● **Source data**:

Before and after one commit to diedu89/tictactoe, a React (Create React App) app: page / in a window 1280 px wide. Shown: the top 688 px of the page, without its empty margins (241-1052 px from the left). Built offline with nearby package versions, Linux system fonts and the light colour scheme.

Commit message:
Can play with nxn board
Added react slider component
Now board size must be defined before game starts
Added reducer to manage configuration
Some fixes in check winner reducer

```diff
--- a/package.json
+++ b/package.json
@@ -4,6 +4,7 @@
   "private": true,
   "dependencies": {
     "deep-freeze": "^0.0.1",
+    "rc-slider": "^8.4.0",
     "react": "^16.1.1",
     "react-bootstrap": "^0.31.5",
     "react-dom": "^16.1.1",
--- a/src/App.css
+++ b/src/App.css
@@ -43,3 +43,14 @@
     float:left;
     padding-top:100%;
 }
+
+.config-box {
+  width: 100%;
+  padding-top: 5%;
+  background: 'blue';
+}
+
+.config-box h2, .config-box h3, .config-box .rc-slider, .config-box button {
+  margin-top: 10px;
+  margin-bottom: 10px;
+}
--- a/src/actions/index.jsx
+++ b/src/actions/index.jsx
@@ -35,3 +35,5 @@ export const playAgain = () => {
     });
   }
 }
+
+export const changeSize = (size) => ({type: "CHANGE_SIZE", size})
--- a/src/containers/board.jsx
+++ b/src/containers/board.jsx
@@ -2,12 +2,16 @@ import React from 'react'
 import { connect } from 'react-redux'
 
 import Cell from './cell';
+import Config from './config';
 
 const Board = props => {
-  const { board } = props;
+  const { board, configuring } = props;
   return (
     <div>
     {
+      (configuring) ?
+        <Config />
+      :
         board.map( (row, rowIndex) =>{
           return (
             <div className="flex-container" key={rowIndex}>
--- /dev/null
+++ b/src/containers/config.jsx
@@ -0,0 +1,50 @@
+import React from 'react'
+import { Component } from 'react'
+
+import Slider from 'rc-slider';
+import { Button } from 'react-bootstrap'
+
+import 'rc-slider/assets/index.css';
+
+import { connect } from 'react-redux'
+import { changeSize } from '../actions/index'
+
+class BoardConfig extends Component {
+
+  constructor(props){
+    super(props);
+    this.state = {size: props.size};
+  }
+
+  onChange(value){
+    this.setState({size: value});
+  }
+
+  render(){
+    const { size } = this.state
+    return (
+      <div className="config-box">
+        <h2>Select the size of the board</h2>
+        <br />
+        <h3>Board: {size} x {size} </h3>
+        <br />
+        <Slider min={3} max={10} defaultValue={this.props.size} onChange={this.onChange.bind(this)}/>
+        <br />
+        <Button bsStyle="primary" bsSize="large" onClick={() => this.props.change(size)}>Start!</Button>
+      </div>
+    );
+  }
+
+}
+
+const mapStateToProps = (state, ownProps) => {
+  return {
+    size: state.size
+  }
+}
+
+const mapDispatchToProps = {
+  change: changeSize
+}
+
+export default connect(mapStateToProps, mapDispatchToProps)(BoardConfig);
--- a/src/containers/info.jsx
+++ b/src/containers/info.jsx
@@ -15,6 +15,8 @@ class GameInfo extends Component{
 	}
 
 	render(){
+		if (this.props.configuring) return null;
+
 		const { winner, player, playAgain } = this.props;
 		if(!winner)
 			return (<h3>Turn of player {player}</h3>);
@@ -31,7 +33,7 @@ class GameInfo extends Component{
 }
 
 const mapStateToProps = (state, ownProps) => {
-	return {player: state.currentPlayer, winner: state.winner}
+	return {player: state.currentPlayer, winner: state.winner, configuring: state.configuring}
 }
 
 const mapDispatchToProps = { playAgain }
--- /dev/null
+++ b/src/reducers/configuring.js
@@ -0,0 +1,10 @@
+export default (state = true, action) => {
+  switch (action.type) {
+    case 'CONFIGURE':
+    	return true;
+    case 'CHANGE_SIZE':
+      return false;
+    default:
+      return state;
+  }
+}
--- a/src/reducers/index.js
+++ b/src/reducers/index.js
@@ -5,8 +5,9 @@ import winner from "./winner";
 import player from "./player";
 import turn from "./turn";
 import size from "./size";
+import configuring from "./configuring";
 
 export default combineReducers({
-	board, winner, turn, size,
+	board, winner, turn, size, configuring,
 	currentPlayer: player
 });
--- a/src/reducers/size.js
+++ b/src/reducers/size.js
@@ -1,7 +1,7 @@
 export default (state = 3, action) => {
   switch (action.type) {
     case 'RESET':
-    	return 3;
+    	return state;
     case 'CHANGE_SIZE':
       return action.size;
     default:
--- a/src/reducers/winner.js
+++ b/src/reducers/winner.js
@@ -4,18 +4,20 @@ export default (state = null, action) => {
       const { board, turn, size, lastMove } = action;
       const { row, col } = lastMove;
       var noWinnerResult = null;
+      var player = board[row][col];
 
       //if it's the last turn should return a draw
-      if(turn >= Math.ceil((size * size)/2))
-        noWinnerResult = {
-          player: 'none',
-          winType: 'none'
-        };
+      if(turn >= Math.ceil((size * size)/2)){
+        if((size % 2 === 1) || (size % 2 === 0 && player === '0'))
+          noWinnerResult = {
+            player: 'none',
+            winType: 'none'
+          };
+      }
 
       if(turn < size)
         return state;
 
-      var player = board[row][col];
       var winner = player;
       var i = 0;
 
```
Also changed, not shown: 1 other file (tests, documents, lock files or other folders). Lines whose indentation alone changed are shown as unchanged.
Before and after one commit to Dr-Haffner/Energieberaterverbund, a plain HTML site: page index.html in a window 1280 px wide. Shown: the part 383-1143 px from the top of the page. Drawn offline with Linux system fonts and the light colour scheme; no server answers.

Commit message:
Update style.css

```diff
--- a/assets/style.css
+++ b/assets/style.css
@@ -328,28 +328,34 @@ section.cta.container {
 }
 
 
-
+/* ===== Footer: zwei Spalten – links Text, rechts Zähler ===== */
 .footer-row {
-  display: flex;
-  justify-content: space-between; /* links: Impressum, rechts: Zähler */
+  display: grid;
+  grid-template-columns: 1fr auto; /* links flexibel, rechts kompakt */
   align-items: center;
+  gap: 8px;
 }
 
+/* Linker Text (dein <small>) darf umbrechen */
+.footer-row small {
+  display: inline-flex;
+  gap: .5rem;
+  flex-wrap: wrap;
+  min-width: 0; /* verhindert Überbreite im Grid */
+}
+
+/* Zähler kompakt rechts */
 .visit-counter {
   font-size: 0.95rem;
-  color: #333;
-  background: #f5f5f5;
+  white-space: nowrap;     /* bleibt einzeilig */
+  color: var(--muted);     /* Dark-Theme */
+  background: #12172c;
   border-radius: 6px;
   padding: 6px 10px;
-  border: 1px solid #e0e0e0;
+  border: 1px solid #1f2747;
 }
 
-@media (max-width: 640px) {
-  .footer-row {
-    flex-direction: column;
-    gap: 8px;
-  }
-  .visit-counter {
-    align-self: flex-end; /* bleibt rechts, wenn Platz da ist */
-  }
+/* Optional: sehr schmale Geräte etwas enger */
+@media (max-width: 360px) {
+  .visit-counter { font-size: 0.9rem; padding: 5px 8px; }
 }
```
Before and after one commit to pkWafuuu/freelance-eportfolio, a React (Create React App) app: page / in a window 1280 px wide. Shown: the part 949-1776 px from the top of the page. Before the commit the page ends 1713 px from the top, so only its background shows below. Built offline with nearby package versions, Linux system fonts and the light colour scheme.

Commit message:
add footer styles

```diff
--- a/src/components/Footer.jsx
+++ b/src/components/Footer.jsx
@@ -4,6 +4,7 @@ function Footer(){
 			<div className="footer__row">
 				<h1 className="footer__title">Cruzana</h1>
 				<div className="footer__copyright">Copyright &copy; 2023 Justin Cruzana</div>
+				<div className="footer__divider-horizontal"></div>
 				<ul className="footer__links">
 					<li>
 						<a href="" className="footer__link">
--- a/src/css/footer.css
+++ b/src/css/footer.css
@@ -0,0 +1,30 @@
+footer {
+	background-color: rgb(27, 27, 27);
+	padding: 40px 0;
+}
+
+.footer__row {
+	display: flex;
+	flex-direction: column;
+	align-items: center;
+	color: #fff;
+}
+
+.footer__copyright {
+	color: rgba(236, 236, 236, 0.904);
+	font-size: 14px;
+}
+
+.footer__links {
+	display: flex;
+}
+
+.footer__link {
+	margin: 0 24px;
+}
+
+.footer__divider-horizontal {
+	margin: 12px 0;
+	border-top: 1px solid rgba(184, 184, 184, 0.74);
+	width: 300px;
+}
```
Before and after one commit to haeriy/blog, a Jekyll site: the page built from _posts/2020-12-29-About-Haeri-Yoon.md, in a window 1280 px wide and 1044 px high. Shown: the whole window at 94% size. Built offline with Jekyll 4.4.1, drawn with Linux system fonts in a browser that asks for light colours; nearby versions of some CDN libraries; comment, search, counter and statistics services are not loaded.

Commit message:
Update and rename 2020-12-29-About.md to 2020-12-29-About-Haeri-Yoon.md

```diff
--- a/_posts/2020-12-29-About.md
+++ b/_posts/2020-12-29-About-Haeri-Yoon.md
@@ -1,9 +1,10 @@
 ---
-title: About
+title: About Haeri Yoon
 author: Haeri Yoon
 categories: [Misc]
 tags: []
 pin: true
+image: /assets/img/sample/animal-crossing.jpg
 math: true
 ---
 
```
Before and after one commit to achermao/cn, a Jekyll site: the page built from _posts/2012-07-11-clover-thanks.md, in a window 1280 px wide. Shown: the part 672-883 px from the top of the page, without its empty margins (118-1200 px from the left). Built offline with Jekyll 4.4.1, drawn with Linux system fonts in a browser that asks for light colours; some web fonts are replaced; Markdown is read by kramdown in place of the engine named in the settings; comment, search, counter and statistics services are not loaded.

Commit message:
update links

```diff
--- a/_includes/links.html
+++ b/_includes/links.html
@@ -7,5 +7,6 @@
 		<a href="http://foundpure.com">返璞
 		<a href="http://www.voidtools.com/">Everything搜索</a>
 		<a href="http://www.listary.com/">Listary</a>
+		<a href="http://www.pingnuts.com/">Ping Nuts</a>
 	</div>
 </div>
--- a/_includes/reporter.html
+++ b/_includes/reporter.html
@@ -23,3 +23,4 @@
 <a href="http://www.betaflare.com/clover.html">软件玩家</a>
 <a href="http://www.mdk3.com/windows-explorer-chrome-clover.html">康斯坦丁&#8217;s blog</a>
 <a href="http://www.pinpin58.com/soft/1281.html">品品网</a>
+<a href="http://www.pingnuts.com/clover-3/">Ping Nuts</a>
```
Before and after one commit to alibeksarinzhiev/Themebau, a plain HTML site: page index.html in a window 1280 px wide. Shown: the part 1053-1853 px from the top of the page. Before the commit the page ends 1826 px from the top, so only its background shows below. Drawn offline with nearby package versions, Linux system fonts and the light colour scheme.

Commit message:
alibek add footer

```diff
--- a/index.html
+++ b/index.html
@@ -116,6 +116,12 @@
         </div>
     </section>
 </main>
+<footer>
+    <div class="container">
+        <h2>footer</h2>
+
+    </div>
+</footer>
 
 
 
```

● **Task**:
Go over the data above and copy every line that has the word "switch" in it.

● **Response to this exercise**:
+  switch (action.type) {
   switch (action.type) {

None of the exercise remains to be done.